In response, the Rev. Dr. Kelle Brown, Plymouth’s lead pastor, had a forward-looking suggestion. “We have been squatting on First Peoples’ land for nearly 170 years,” she said. “We’ve been blessed with the beautiful asset of this property. It’s time for the church to begin paying down our debt.”
Only a week past the 150th anniversary of the church’s first Sunday service, her audience voiced strong support for initiating discussions with the Tribe. Those familiar with Plymouth and its long history of civic engagement were not surprised. From women’s suffrage and civil rights to immigration and homelessness, the church has wrestled with issues of every era.
Before the church’s founding in 1870, Mayflower descendants John and Carolyn Sanderson determined that Seattle, with a population of nearly 1,000 mostly single men, lacked ecclesiastical choice. Methodists and Episcopalians had established solid toeholds here, but Congregationalism (with direct links to the Pilgrims) might add the tempting solidity of Plymouth Rock.
Their choice of pastor, charismatic John F. Damon — also a prominent Mason — was propitious. Church historian Mildred Andrews notes that Damon was “skilled at playing upon the emotions of his hearers” and in high demand for both weddings and funerals (at which there was “never a dry eye”).
Becoming known throughout the region as the “marrying parson,” Damon soon drew crowds of 100 for morning and evening Sunday services, a staggering 20% of the town’s population. Pioneer Arthur Denny, lured from the Methodists, was inspired to donate a lot at Second Avenue and Spring Street for Plymouth’s first church.
Church membership soared. Besides the Denny family, notable congregants included shipping magnate James Colman; engineer Hiram M. Chittenden; developer James Moore (whose Moore Theatre still stands at Second and Virginia); and Seattle’s first female mayor, Bertha Landes.
This year also marks the 40th anniversary of the church’s most ambitious offshoot. In 1980, after witnessing men sleeping on the church’s doorstep, the Rev. David Colwell braced his congregation: “One homeless person is one too many.” Today, Plymouth Housing provides supportive dwellings for more than 1,200 people in 14 buildings across the city.
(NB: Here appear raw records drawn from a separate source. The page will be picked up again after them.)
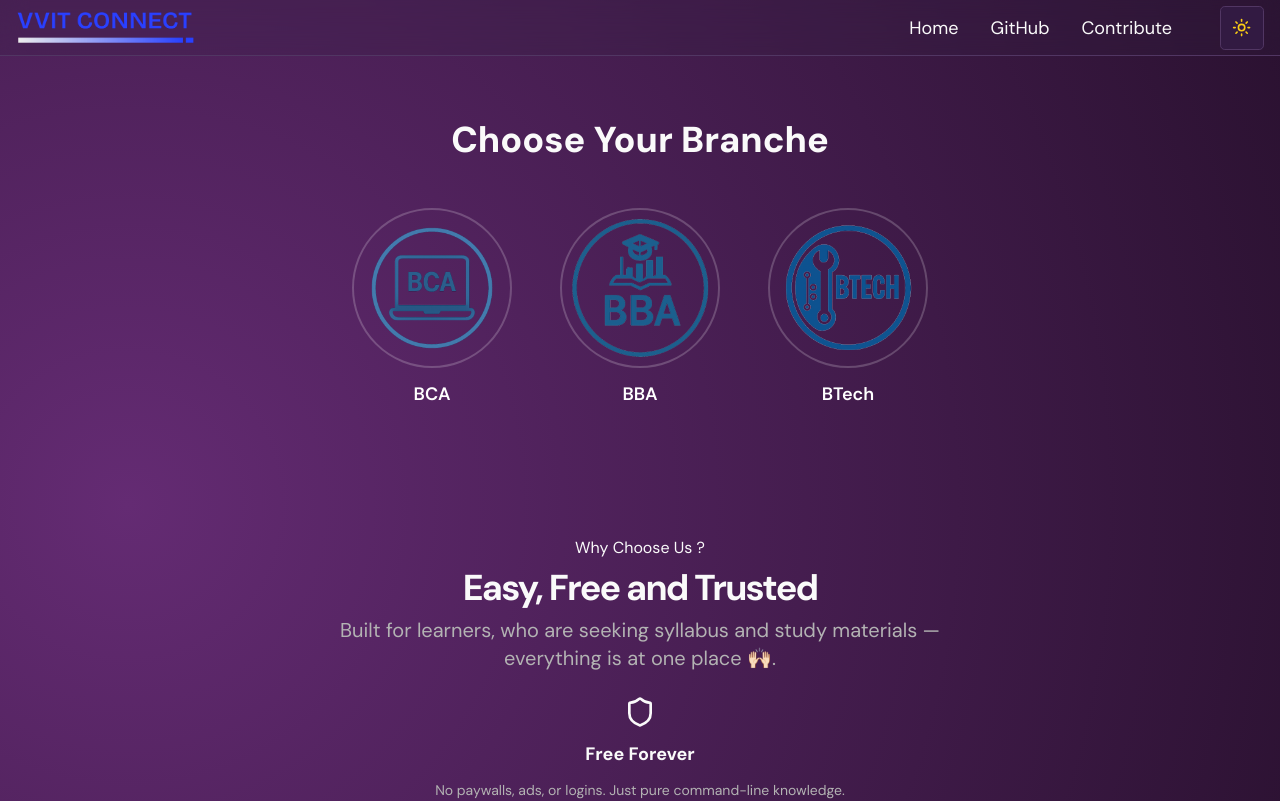
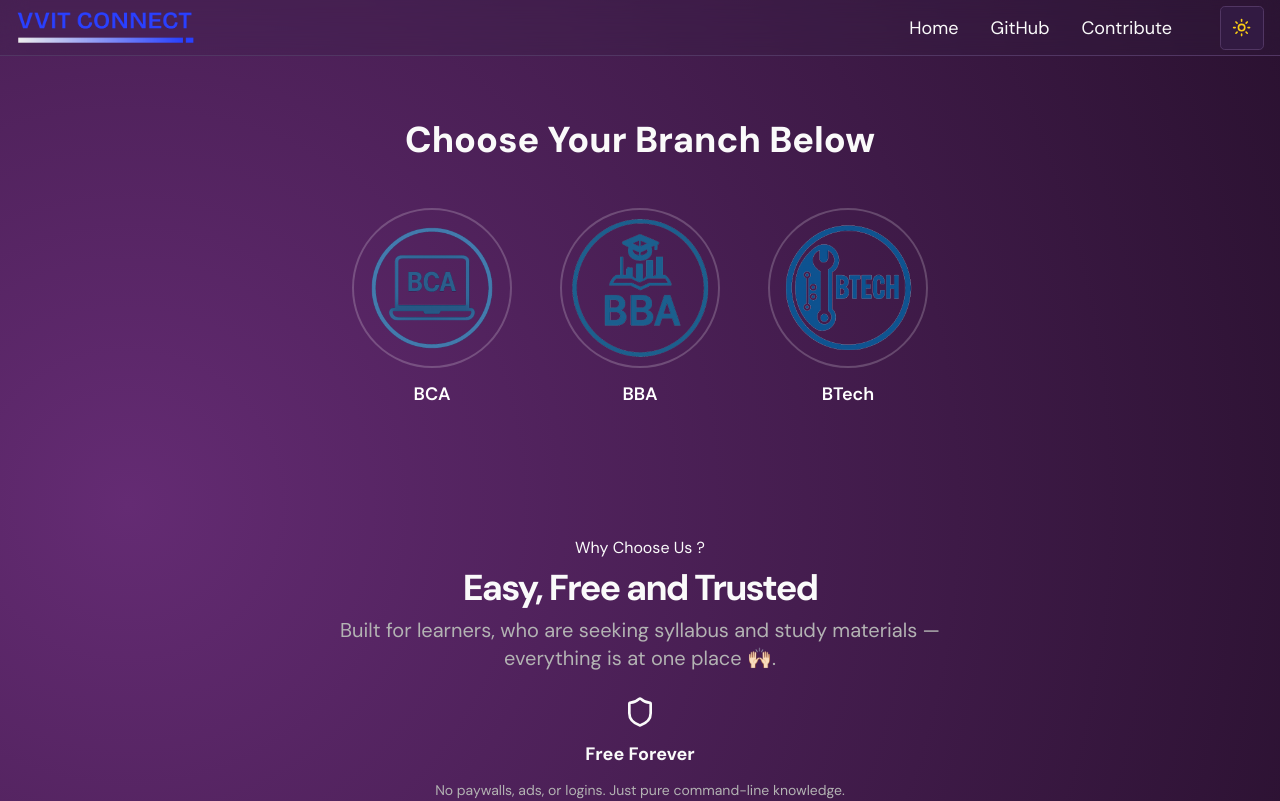
Before and after one commit to pyKinsu/VVITConnect, a Next.js app: page / in a window 1280 px wide. Shown: the top 801 px of the page. Built offline with nearby package versions, Linux system fonts and the light colour scheme.

Commit message:
Update page.tsx

```diff
--- a/src/app/page.tsx
+++ b/src/app/page.tsx
@@ -5,7 +5,7 @@ export default function HomePage() {
   return (
     <div className="flex flex-col py-8">
       <h1 className="text-balance mb-4 text-center text-4xl font-extrabold">
-        Choose Your Branche
+        Choose Your Branch Below
       </h1>
 
       <Branches />
```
For her part, Brown envisions a vital role for the church in years to come: “We must never lose sight of the most vulnerable, the most disenfranchised, and make sure that as a church, the lens we use is one of justice.” Plymouth’s proposal to enfranchise the Duwamish people will take a pioneering step toward atonement.